(Extracted data entries)

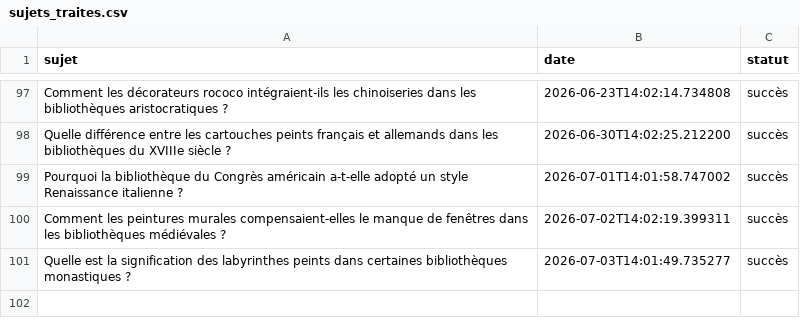
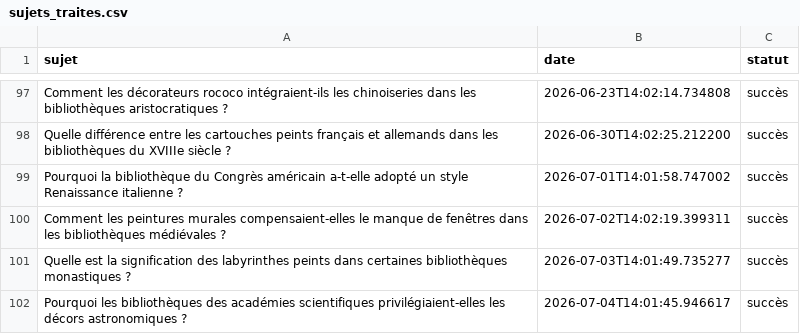
Before and after one commit to Metalosmose21/Biblioth-que-1, a CSV file: sujets_traites.csv, drawn as a sheet; only a part is shown, gaps mark what is left out.

```diff
--- a/sujets_traites.csv
+++ b/sujets_traites.csv
@@ -101 +101,2 @@ Comment les peintures murales compensaient-elles le manque de fenêtres dans les
 Quelle est la signification des labyrinthes peints dans certaines bibliothèques monastiques ?,2026-07-03T14:01:49.735277,succès
+Pourquoi les bibliothèques des académies scientifiques privilégiaient-elles les décors astronomiques ?,2026-07-04T14:01:45.946617,succès
```
Also changed, not shown: sujets.csv.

▶ **Work instructions**: Render all entries verbatim, excluding any pictures they hold.

▶ **Reply to the task**:
Before and after one commit to Metalosmose21/Biblioth-que-1, a CSV file: sujets_traites.csv, drawn as a sheet; only a part is shown, gaps mark what is left out.

```diff
--- a/sujets_traites.csv
+++ b/sujets_traites.csv
@@ -101 +101,2 @@ Comment les peintures murales compensaient-elles le manque de fenêtres dans les
 Quelle est la signification des labyrinthes peints dans certaines bibliothèques monastiques ?,2026-07-03T14:01:49.735277,succès
+Pourquoi les bibliothèques des académies scientifiques privilégiaient-elles les décors astronomiques ?,2026-07-04T14:01:45.946617,succès
```
Also changed, not shown: sujets.csv.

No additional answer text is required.